• [Action item] Below is a block of entries; repeat exactly the lines starting at the line that contains "rsColour.addEventListener('change', () =>" and ending at the line that contains "r = cwStage.getBoundingClientRect();", both included.

• [Supplied data]

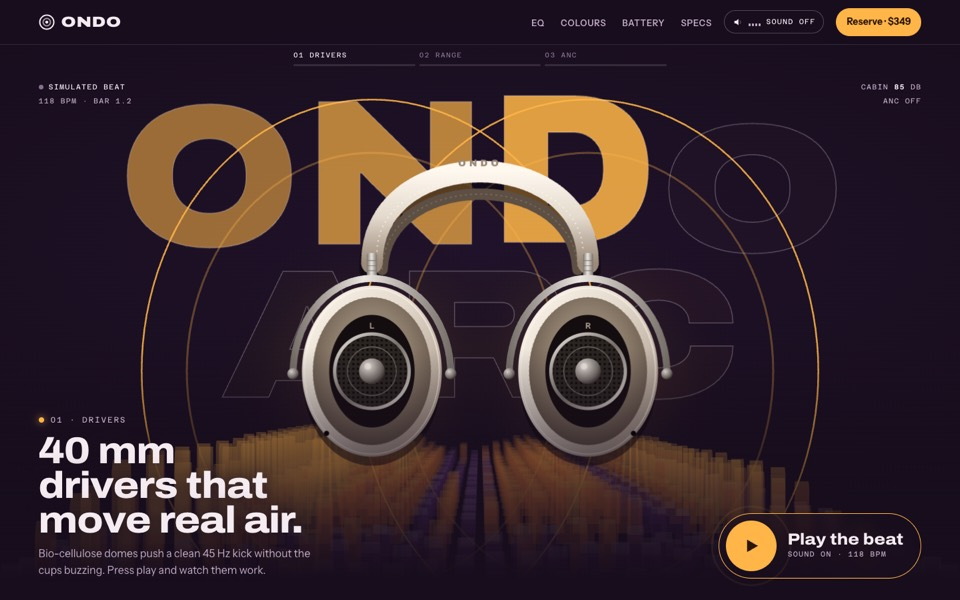
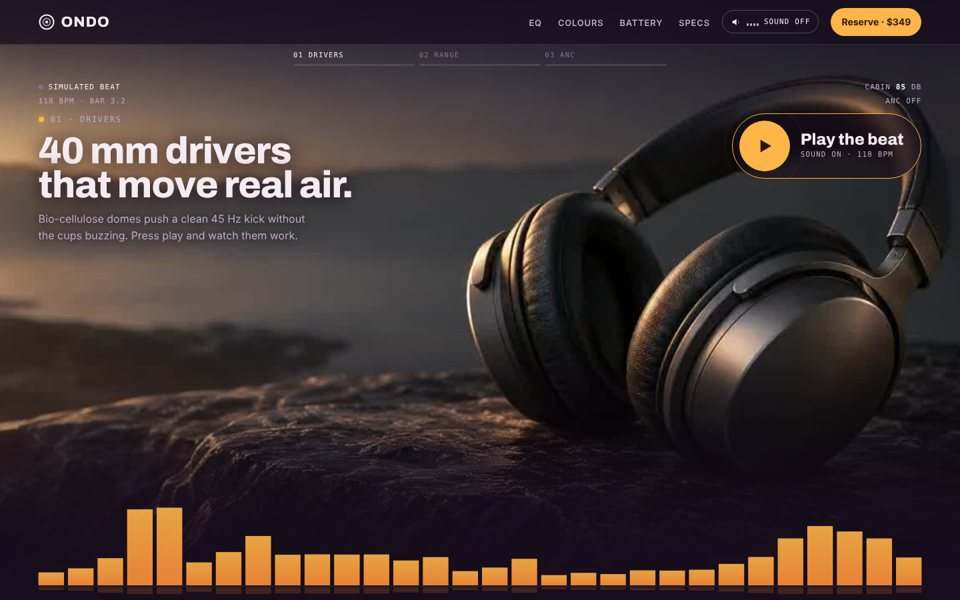
Ondo redesigned v5: the real headphones come apart over a live analyser running along the floor
The drawn headphones, kicking letters and 3D field are gone. The headphones (the brand's
video or photos, or the design's take) open up to the drivers as you scroll, a row of
amber spectrum bars along the bottom moving to the beat (the real audio once played), the
ANC chapter turning them mint and flat. Colourways show a colour card. EQ, battery and
specs stay.

Claude-Session: https://claude.ai/code/session_0133g3z4wqTvWj4LLKkZ92ba

diff --git a/design-packages/design/ondo/template.html b/design-packages/design/ondo/template.html
@@ -1,10 +1,14 @@
 <!doctype html><html><head><meta charset=utf8><meta name=viewport content="width=device-width,initial-scale=1,viewport-fit=cover"><style>:root{color-scheme:light;box-sizing:border-box;padding-top:env(safe-area-inset-top,0px);padding-bottom:env(safe-area-inset-bottom,0px)}html{scroll-padding-top:env(safe-area-inset-top,0px)}body{margin:0;padding:0;font:14px -apple-system,BlinkMacSystemFont,sans-serif;background:#fff;color:#000}img{max-width:100%}[hidden]:not([hidden=until-found i]){display:none!important}</style></head><body>
+<meta name="description" content="{{hero.caps.0.text|attr}}">
+<script>document.documentElement.classList.add('js');setTimeout(function(){if(!window.__ondo)document.documentElement.classList.remove('js')},3500)</script>
 <title>{{business.name}}</title>
 <link rel="preconnect" href="https://fonts.googleapis.com">
 <link rel="preconnect" href="https://fonts.gstatic.com" crossorigin>
 <link rel="stylesheet" href="https://fonts.googleapis.com/css2?family=Archivo:wdth,wght@62..125,300..900&family=Instrument+Sans:wdth,wght@75..100,400..700&family=Azeret+Mono:wght@400;500;600&display=swap">
 <style>
-/* Layout: a listening room at night. Velvet-plum walls, a VU-amber signal colour for the music,
+/* Layout, v5: the real headphones (the brand's video or photos, or the design's own take) come apart as you scroll,
+   a live analyser running along the floor of the screen to the beat. A listening room at night: velvet-plum walls,
+   a VU-amber signal colour for the music,
    a cool mint for the anti-noise wave, coral for noise. The hero is a pinned live analyser:
    the headphones play a synthesized beat, then a 3D spectrum field, then noise cancelling.
    Deliberately one dark look, like a studio with the lights down. */
@@ -60,19 +64,15 @@ h2 { font-size: clamp(40px, 6.2vw, 96px); }
 @media (max-width: 860px) { .nav ul { display: none; } .snd { margin-left: auto; } }
 @media (max-width: 420px) { .snd .lbl { display: none; } .logo { font-size: 20px; } .nav { gap: 10px; } .cta { padding: 9px 13px; font-size: 13px; } }
 
-/* ---------- hero stage ---------- */
-.hero { height: 430vh; position: relative; }
-.stage { position: sticky; top: 0; height: 100svh; overflow: hidden; background:
-  radial-gradient(120% 70% at 50% 40%, var(--room-2) 0%, var(--room) 70%); }
-#fx { position: absolute; inset: 0; width: 100%; height: 100%; display: block; }
-.bigtype { position: absolute; left: 0; right: 0; top: 44%; transform: translateY(-50%); display: flex; justify-content: center; gap: .02em; flex-wrap: wrap; row-gap: 0;
-  font-family: var(--display); font-weight: 900; font-stretch: 125%; font-size: clamp(120px, 19vw, 300px); line-height: .8; letter-spacing: -.01em; color: transparent;
-  -webkit-text-stroke: 1.5px var(--line-2); pointer-events: none; user-select: none; white-space: nowrap; }
-.bigtype span { display: inline-block; transform-origin: 50% 100%; will-change: transform; }
-.bigtype .brk { flex-basis: 100%; height: 0; }
-.hp-wrap { position: absolute; left: 0; top: 0; width: min(104svh * .64, 46vw, 640px); will-change: transform; transform: translate(50vw, 46svh) translate(-50%, -50%); }
-.hp-wrap svg { width: 100%; height: auto; display: block; overflow: visible; }
-
+/* ---------- hero stage: the real headphones come apart, the analyser runs along the floor of the screen ---------- */
+.hero { position: relative; }
+.stage { position: relative; height: min(100svh, 960px); min-height: 640px; overflow: hidden; background: var(--room); }
+.js:not(.flat) .hero { height: 460vh; }
+.js:not(.flat) .stage { position: sticky; top: 0; height: 100svh; min-height: 0; }
+.stage .poster, #film, #fx { position: absolute; inset: 0; width: 100%; height: 100%; display: block; }
+.stage .poster { object-fit: cover; }
+.tint { position: absolute; inset: 0; pointer-events: none; background: linear-gradient(180deg, color-mix(in srgb, var(--room) 70%, transparent) 0%, transparent 30%, transparent 55%, color-mix(in srgb, var(--room) 92%, transparent) 100%); }
+#fx { z-index: 3; pointer-events: none; }
 .rail { position: absolute; z-index: 5; left: 50%; transform: translateX(-50%); top: calc(env(safe-area-inset-top, 0px) + 74px); display: flex; gap: 6px; width: min(560px, calc(100% - 2 * var(--gutter))); }
 .rail div { flex: 1; min-width: 0; display: grid; gap: 6px; font-family: var(--mono); font-size: 10.5px; letter-spacing: .12em; text-transform: uppercase; color: var(--faint); transition: color .3s; }
 .rail div.on { color: var(--ink); }
@@ -87,15 +87,15 @@ h2 { font-size: clamp(40px, 6.2vw, 96px); }
 .hud .live.on i { background: var(--amber); box-shadow: 0 0 10px var(--amber); }
 .hud .db b { color: var(--ink); font-weight: 600; }
 
-.caption { position: absolute; z-index: 6; left: var(--gutter); bottom: calc(env(safe-area-inset-bottom, 0px) + 32px); width: min(470px, calc(100% - 2 * var(--gutter))); }
+.caption { position: absolute; z-index: 6; left: var(--gutter); top: calc(env(safe-area-inset-top, 0px) + 170px); width: min(520px, calc(100% - 2 * var(--gutter))); }
 .cap { display: grid; gap: 12px; transition: opacity .3s var(--out), transform .5s var(--out); }
-.cap + .cap { position: absolute; left: 0; bottom: 0; width: 100%; }
+.cap + .cap { position: absolute; left: 0; top: 0; width: 100%; }
 .cap:not(.on) { opacity: 0; transform: translateY(14px); pointer-events: none; }
 .cap h2 { font-size: clamp(34px, 3.9vw, 60px); text-shadow: 0 2px 30px var(--room); }
 .cap p { color: var(--dim); max-width: 40ch; font-size: 16px; text-shadow: 0 1px 14px var(--room); }
-.scrim { position: absolute; z-index: 4; left: 0; right: 0; bottom: 0; height: 42%; pointer-events: none; background: linear-gradient(to top, var(--room) 8%, color-mix(in srgb, var(--room) 70%, transparent) 45%, transparent); }
+.scrim { position: absolute; z-index: 2; left: 0; right: 0; bottom: 0; height: 30%; pointer-events: none; background: linear-gradient(to top, var(--room) 8%, color-mix(in srgb, var(--room) 70%, transparent) 45%, transparent); }
 
-.play { position: absolute; z-index: 7; right: var(--gutter); bottom: calc(env(safe-area-inset-bottom, 0px) + 32px); display: flex; align-items: center; gap: 16px; padding: 10px 26px 10px 10px; border-radius: 999px; cursor: pointer;
+.play { position: absolute; z-index: 7; right: var(--gutter); top: calc(env(safe-area-inset-top, 0px) + 170px); display: flex; align-items: center; gap: 16px; padding: 10px 26px 10px 10px; border-radius: 999px; cursor: pointer;
   background: color-mix(in srgb, var(--room) 55%, transparent); border: 1.5px solid var(--amber); backdrop-filter: blur(10px); -webkit-backdrop-filter: blur(10px); text-align: left; transition: transform .4s var(--spring); }
 .play:hover { transform: scale(1.03); }
 .play .disc { position: relative; width: 76px; height: 76px; border-radius: 50%; background: var(--amber); display: grid; place-items: center; flex: none; }
@@ -111,7 +111,7 @@ h2 { font-size: clamp(40px, 6.2vw, 96px); }
 .play .t span { font-family: var(--mono); font-size: 11px; letter-spacing: .1em; text-transform: uppercase; color: var(--dim); }
 
 /* ANC panel inside the stage */
-.anc { position: absolute; z-index: 5; left: 52%; right: var(--gutter); top: 25%; bottom: 23%; display: grid; grid-template-rows: auto 1fr 1fr 1fr auto; gap: 8px; padding: 18px 20px; border: 1px solid var(--line-2); border-radius: 18px;
+.anc { position: absolute; z-index: 5; left: 58%; right: var(--gutter); top: 30%; bottom: 30%; display: grid; grid-template-rows: auto 1fr 1fr 1fr auto; gap: 8px; padding: 18px 20px; border: 1px solid var(--line-2); border-radius: 18px;
   background: color-mix(in srgb, var(--room) 72%, transparent); backdrop-filter: blur(8px); -webkit-backdrop-filter: blur(8px); opacity: 0; transform: translateY(30px); pointer-events: none; }
 .anc .top { display: flex; justify-content: space-between; align-items: baseline; gap: 10px; font-family: var(--mono); font-size: 11px; letter-spacing: .12em; text-transform: uppercase; color: var(--dim); }
 .anc .top b { color: var(--anti); font-weight: 600; }
@@ -133,24 +133,30 @@ h2 { font-size: clamp(40px, 6.2vw, 96px); }
 .leds .scale { display: flex; justify-content: space-between; font-family: var(--mono); font-size: 10px; color: var(--faint); }
 
 @media (max-width: 760px) {
-  .hp-wrap { width: min(86vw, 52svh); }
-  .bigtype { top: 37%; font-size: 31vw; line-height: .78; width: 100%; }
   .rail { top: calc(env(safe-area-inset-top, 0px) + 66px); }
   .hud { top: calc(env(safe-area-inset-top, 0px) + 104px); font-size: 10px; }
-  .caption { bottom: calc(env(safe-area-inset-bottom, 0px) + 112px); }
+  .caption { top: auto; bottom: calc(env(safe-area-inset-bottom, 0px) + 150px); }
   .cap { gap: 8px; }
   .cap h2 { font-size: clamp(30px, 8.6vw, 40px); }
   .cap p { font-size: 15px; }
-  .play { left: var(--gutter); right: var(--gutter); bottom: calc(env(safe-area-inset-bottom, 0px) + 20px); padding: 8px 18px 8px 8px; gap: 14px; }
+  .play { left: var(--gutter); right: var(--gutter); top: auto; bottom: calc(env(safe-area-inset-bottom, 0px) + 20px); padding: 8px 18px 8px 8px; gap: 14px; }
   .play .disc { width: 64px; height: 64px; }
   .play .t b { font-size: 21px; }
-  .anc { left: var(--gutter); right: var(--gutter); top: 33%; bottom: auto; height: 38%; padding: 12px 14px; gap: 4px; grid-template-rows: auto 1fr 1fr 1fr auto; }
+  .anc { left: var(--gutter); right: var(--gutter); top: 18%; bottom: auto; height: 34%; padding: 12px 14px; gap: 4px; grid-template-rows: auto 1fr 1fr 1fr auto; }
   .lane { min-height: 0; font-size: 10px; }
   .meter { gap: 12px; padding-top: 6px; }
   .meter .num { font-size: 40px; }
   .leds .row { height: 12px; gap: 2px; }
   .stage[data-stage="2"] .cap.on p { display: none; }
 }
+
+.chipcard { position: relative; z-index: 2; display: grid; grid-template-columns: repeat(4, minmax(0, 1fr)); width: min(100%, 620px); aspect-ratio: 4 / 3; margin: auto; box-shadow: 0 30px 60px -30px rgba(0,0,0,.6), 0 0 0 1px var(--line); border-radius: 10px; overflow: hidden; }
+.chipcard div { background: var(--c); display: flex; flex-direction: column; justify-content: flex-end; gap: 3px; padding: 12px; font-family: var(--mono); font-size: 10.5px; letter-spacing: .06em; text-transform: uppercase; color: var(--t); transition: background-color .6s var(--out); }
+.chipcard div b { font-family: var(--display); font-size: 17px; letter-spacing: 0; text-transform: none; }
+.split .w { display: inline-block; overflow: hidden; vertical-align: top; padding-bottom: .06em; }
+.split .w > i { display: inline-block; font-style: normal; animation: rise .9s var(--out) both; }
+@keyframes rise { from { transform: translateY(108%); } }
+.js:not(.flat) [data-rv]:not(.in) { opacity: 0; transform: translateY(26px); }
 
 /* ---------- shared section ---------- */
 .sec { position: relative; padding-block: clamp(84px, 11vw, 160px); padding-inline: var(--gutter); border-top: 1px solid var(--line); }
@@ -294,10 +300,11 @@ footer { padding: clamp(60px, 8vw, 110px) var(--gutter) calc(env(safe-area-inset
 <main>
 <section class="hero" id="top" aria-label="{{$.fullName|attr}} live analyser">
   <div class="stage" id="stage" data-stage="0">
+{{#if $.film.poster}}    <img class="poster" src="{{$.film.poster|attr}}" alt="" aria-hidden="true">
+{{/if}}    <canvas id="film" role="img" aria-label="{{$.heroAlt|attr}}"></canvas>
+    <div class="tint" aria-hidden="true"></div>
     <canvas id="fx" aria-hidden="true"></canvas>
     <h1 class="sr">{{$.fullName}} {{product.kind}}</h1>
-    <div class="bigtype" id="bigtype" aria-hidden="true">{{$.bigtype|raw}}</div>
-    <div class="hp-wrap" id="hpWrap"></div>
 
     <div class="rail" aria-hidden="true">
       <div class="on"><span>01 Drivers</span><i><b></b></i></div>
@@ -391,8 +398,7 @@ footer { padding: clamp(60px, 8vw, 110px) var(--gutter) calc(env(safe-area-inset
 <section class="sec cw" id="colours" aria-labelledby="cwTitle">
   <div class="cw-name" id="cwName" aria-hidden="true">{{colourways.0.name|upper}}</div>
   <div class="cw-stage" id="cwStage">
-    <div class="cw-plinth"></div>
-    <div class="cw-hp" id="cwHp"></div>
+    <div class="chipcard" id="chipcard" role="img" aria-label="The colours of {{colourways.0.name|attr}}"></div>
   </div>
   <div class="cw-side">
     <div class="sec-head">
@@ -536,12 +542,7 @@ footer { padding: clamp(60px, 8vw, 110px) var(--gutter) calc(env(safe-area-inset
     ${cup(p, 150, 'L')}${cup(p, 490, 'R')}
   </svg>`;
   }
-  const hpWrap = $('#hpWrap');
-  hpWrap.innerHTML = hpSVG('h', {{$.heroAlt|js}});
-  $('#cwHp').innerHTML = hpSVG('c', {{$.cwAlt|js}});
-  const heroSVG = hpWrap.querySelector('svg');
-  const cups = [...hpWrap.querySelectorAll('.cup')], drvs = [...hpWrap.querySelectorAll('.drv')], leds = [...hpWrap.querySelectorAll('.led')];
-  const CUPX = [150, 490], CUPY = 392;
+  /* (the hero is the film now; the drawing is gone) */
 
   /* ================= colourways ================= */
   const COLOURS = [
@@ -556,9 +557,14 @@ footer { padding: clamp(60px, 8vw, 110px) var(--gutter) calc(env(safe-area-inset
     swWrap.appendChild(b);
     const o = document.createElement('option'); o.value = c.id; o.textContent = c.name; rsColour.appendChild(o);
   });
+  const chipcard = $('#chipcard'), PARTS = [['shell', 'Shell'], ['hi', 'Shell, light'], ['lo', 'Shell, deep'], ['pad', 'Cushion'], ['padHi', 'Cushion, light'], ['metal', 'Metal'], ['metalLo', 'Metal, deep'], ['label', 'Label']];
+  const inkOn = h => { const m = /^#?([0-9a-f]{6})$/i.exec(h || ''); if (!m) return '#f5ecf2'; const n = parseInt(m[1], 16), l = (.2126 * (n >> 16) + .7152 * (n >> 8 & 255) + .0722 * (n & 255)) / 255; return l > .55 ? '#170d1c' : '#f5ecf2'; };
+  PARTS.forEach(([k, label]) => { const d = document.createElement('div'); d.dataset.k = k; d.innerHTML = `<b>${label}</b><span></span>`; chipcard.appendChild(d); });
   function setColour(i) {
     const c = COLOURS[i], root = document.documentElement.style;
     for (const k in c.v) root.setProperty('--hp-' + k, c.v[k]);
+    chipcard.querySelectorAll('div').forEach(d => { const v = c.v[d.dataset.k]; d.style.setProperty('--c', v); d.style.setProperty('--t', inkOn(v)); d.querySelector('span').textContent = String(v || '').toUpperCase(); });
+    chipcard.setAttribute('aria-label', 'The colours of ' + c.name);
     $$('.sw').forEach((b, j) => b.setAttribute('aria-checked', j === i ? 'true' : 'false'));
     $('#cwName').textContent = c.name.toUpperCase();
     rsColour.value = c.id;
@@ -571,17 +577,6 @@ footer { padding: clamp(60px, 8vw, 110px) var(--gutter) calc(env(safe-area-inset
     setColour(n); $$('.sw')[n].focus();
   });
   rsColour.addEventListener('change', () => setColour(COLOURS.findIndex(c => c.id === rsColour.value)));
-  // gentle 3D tilt on the colourway stage
-  const cwStage = $('#cwStage'), cwHp = $('#cwHp');
-  if (!RM) {
-    cwStage.addEventListener('pointermove', e => {
-      const r = cwStage.getBoundingClientRect();
-      const x = (e.clientX - r.left) / r.width - .5, y = (e.clientY - r.top) / r.height - .5;
-      cwHp.style.transform = `rotateY(${x * 22}deg) rotateX(${-y * 14}deg)`;
-    });
-    cwStage.addEventListener('pointerleave', () => cwHp.style.transform = '');
-  }
-
   /* ================= EQ state ================= */
   const BANDS = [
     { name: 'Bass', type: 'lowshelf', f: 110, g: 3, min: 40, max: 250 },
@@ -816,8 +811,14 @@ footer { padding: clamp(60px, 8vw, 110px) var(--gutter) calc(env(safe-area-inset
   const specAt = (f, j) => (AU.on ? liveAt(f) : simAt(f, j));
 
   /* ================= hero stage ================= */
+  const STILL = /[?&]still\b/.test(location.search), FLAT = RM || STILL;
+  if (FLAT) document.documentElement.classList.add('flat');
+  {{$.film.runtime|raw}}
+  const film = SRFilm($('#film'), {{$.film.json|raw}}, { flat: FLAT, fy: .45 });
+  let inFrame = false; try { inFrame = window.self !== window.top; } catch (e) { inFrame = true; }
+  let AUTO = inFrame && scrollY < 1 && !FLAT;
+  if (AUTO) addEventListener('scroll', () => { if (AUTO && scrollY >= 1) { AUTO = false; film.poke(); } }, { passive: true });
   const stage = $('#stage'), hero = $('#top'), fx = $('#fx'), g = fx.getContext('2d');
-  const letters = $$('#bigtype span');
   const caps = $$('.cap'), railDivs = $$('.rail > div'), railBars = $$('.rail i b');
   const ancEl = $('#anc'), lanes = $$('.lane'), ledRow = $('#leds');
   for (let i = 0; i < 24; i++) { const li = document.createElement('i'); const db = 20 + (i + .5) * (80 / 24); if (db > 70) li.className = 'hot'; else if (db > 45) li.className = 'mid'; ledRow.appendChild(li); }
@@ -834,7 +835,7 @@ footer { padding: clamp(60px, 8vw, 110px) var(--gutter) calc(env(safe-area-inset
   function resize() {
     DPR = Math.min(devicePixelRatio || 1, matchMedia('(pointer:coarse)').matches?1.5:2);
     const r = stage.getBoundingClientRect(); W = r.width; H = r.height;
-    fx.width = Math.round(W * DPR); fx.height = Math.round(H * DPR);
+    fx.width = Math.round(W * DPR); fx.height = Math.round(H * DPR); film.size();
     eqResize();
   }
   addEventListener('resize', resize);
@@ -954,6 +955,19 @@ footer { padding: clamp(60px, 8vw, 110px) var(--gutter) calc(env(safe-area-inset
     });
   }
 
+  function drawBars(level, ancIn, cancel) {
+    const n = COLS, gap = W < 760 ? 3 : 6, x0 = W < 760 ? 16 : Math.max(16, W * .04), bw = (W - 2 * x0 - gap * (n - 1)) / n, base = H - (W < 760 ? 12 : 22), maxH = H * (W < 760 ? .14 : .22);
+    const squash = 1 - cancel * .85 * ancIn;
+    for (let c = 0; c < n; c++) {
+      const v = cur[c] * squash, h = Math.max(3, v * maxH), x = x0 + c * (bw + gap);
+      const gr = g.createLinearGradient(0, base - h, 0, base);
+      gr.addColorStop(0, ancIn > .5 ? C.anti : C.amber); gr.addColorStop(1, ancIn > .5 ? 'rgba(127,227,208,.25)' : C.amber2);
+      g.fillStyle = gr; g.globalAlpha = .9; g.fillRect(x, base - h, bw, h);
+      g.globalAlpha = .18; g.fillRect(x, base + 3, bw, Math.min(10, h * .2));
+    }
+    g.globalAlpha = 1;
+    g.fillStyle = C.line; g.fillRect(x0, base + 1, W - 2 * x0, 1);
+  }
   function setStage(n) {
     if (n === stageNo) return; stageNo = n;
     stage.dataset.stage = n;
@@ -1000,25 +1014,9 @@ footer { padding: clamp(60px, 8vw, 110px) var(--gutter) calc(env(safe-area-inset
     sndBars.forEach((b, i) => b.style.height = (AU.on ? 3 + cur[i * 7 + 1] * 9 : 4) + 'px');
 
     if (heroVisible) {
-      const L = W < 760 ? 'm' : 'd';
-      const [kx, ky, ks] = kfAt(KF[L], p), F = kfAt(FF[L], p);
       const ancIn = ss(.57, .66, p), cancel = ss(.68, .94, p);
       const level = RM ? .2 : clamp(Math.max(vis.kick * .85, lowE * .9));
-      const breathe = RM ? 0 : Math.sin(nowS * 1.3) * .01;
-      hpWrap.style.transform = `translate(${kx * W}px, ${ky * H}px) translate(-50%, -50%) scale(${ks * (1 + breathe + level * .025)})`;
-      // ear cups pump with the low end, drivers push out harder
-      cups.forEach((cp, i) => { const s = 1 + level * .045; cp.setAttribute('transform', `translate(${CUPX[i]} ${CUPY}) scale(${s}) translate(${-CUPX[i]} ${-CUPY})`); });
-      drvs.forEach((d, i) => { const s = 1 + level * .11; d.setAttribute('transform', `translate(${CUPX[i]} ${CUPY}) scale(${s}) translate(${-CUPX[i]} ${-CUPY})`); });
-      leds.forEach(l => l.style.fill = ancIn > .5 ? C.anti : '');
-      // kicking type
-      letters.forEach((el, i) => {
-        if (RM) return;
-        let a = nowS - vis.kickAt - i * .024; if (a < 0) a += BEAT;
-        const e = Math.exp(-a / .11);
-        el.style.transform = `translateY(${-e * 5}%) scale(${1 - e * .03}, ${1 + e * .17})`;
-        el.style.color = `color-mix(in srgb, ${C.amber} ${Math.round(e * 88 * (1 - ancIn * .7))}%, transparent)`;
-      });
-      $('#bigtype').style.opacity = 1 - ancIn * .55 - eio(seg(p, .27, .42)) * .25;
+      film.draw(FLAT ? 1 : AUTO ? (nowS / Math.max(4, film.seconds())) % 1 : p, nowS);
       // stage + rail
       setStage(p < .3 ? 0 : p < .58 ? 1 : 2);
       railBars[0].style.width = seg(p, 0, .3) * 100 + '%';
@@ -1041,13 +1039,10 @@ footer { padding: clamp(60px, 8vw, 110px) var(--gutter) calc(env(safe-area-inset
       }
       if (AU.on && AU.noiseGain) AU.noiseGain.gain.setTargetAtTime(ancIn * (1 - cancel) * .42, AU.ctx.currentTime, .06);
 
-      // draw
+      // draw: the analyser along the floor of the screen, then the anti-noise lanes
       g.setTransform(DPR, 0, 0, DPR, 0, 0);
       g.clearRect(0, 0, W, H);
-      const dp = driverPos();
-      drawGlow(dp, level * (1 - ancIn * .5));
-      drawField(F, nowS);
-      drawRings(nowS, dp, ancIn);
+      drawBars(level, ancIn, cancel);
       drawANC(nowS, ancIn, cancel);
     } else if (AU.on && AU.noiseGain) AU.noiseGain.gain.setTargetAtTime(0, AU.ctx.currentTime, .06);
     requestAnimationFrame(frame);
@@ -1191,6 +1186,7 @@ footer { padding: clamp(60px, 8vw, 110px) var(--gutter) calc(env(safe-area-inset
 
   /* ================= boot ================= */
   setColour(0); calcBattery(); resize(); syncEQ(); syncSoundUI();
+  window.__ondo = 1;
   // prefill the spectrum history so the field is never empty in the first frame
   for (let r = 0; r < ROWS; r++) { fireVis(r * 2, 0); for (let c = 0; c < COLS; c++) hist[r][c] = simAt(colF[c], Math.random()); }
   requestAnimationFrame(frame);

diff --git a/design-packages/design/ondo/hooks.js b/design-packages/design/ondo/hooks.js
@@ -1,6 +1,7 @@
 // ONDO's design-specific build logic: the colourways as the page script's COLOURS, the big title letters, the spec
 // tables, prices and labels drawn on the headphones, and the rules the schema can't express. Runs at build time only.
 'use strict';
+const film = require('../../engine/film');
 const { FILTERS } = require('../../engine/template');
 const { rgbHsl, hexRgb } = require('../../engine/colour');
 const KEYS = [['shell', 'shell'], ['hi', 'hi'], ['lo', 'lo'], ['pad', 'pad'], ['padHi', "'pad-hi'"], ['metal', 'metal'], ['metalLo', "'metal-lo'"], ['label', 'label']];
@@ -12,6 +13,7 @@ function derive(c) {
   // non-breaking spaces between a number and its unit, and before the last word (as the original writes it)
   const nb = (s) => esc(s).replace(/(\d) (?=[A-Za-zµΩ°%])/g, '$1&nbsp;').replace(/ (\S+)$/, '&nbsp;$1');
   return {
+    film: film.derive(c, null, [255, 181, 71]),
     fullName: full,
     price: c.locale.currency + c.product.price,
     bigtype: `${letters(c.brand.name)}<span class="brk"></span>${letters(c.product.name)}`,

• [Exercise response]
   rsColour.addEventListener('change', () => setColour(COLOURS.findIndex(c => c.id === rsColour.value)));
-  // gentle 3D tilt on the colourway stage
-  const cwStage = $('#cwStage'), cwHp = $('#cwHp');
-  if (!RM) {
-    cwStage.addEventListener('pointermove', e => {
-      const r = cwStage.getBoundingClientRect();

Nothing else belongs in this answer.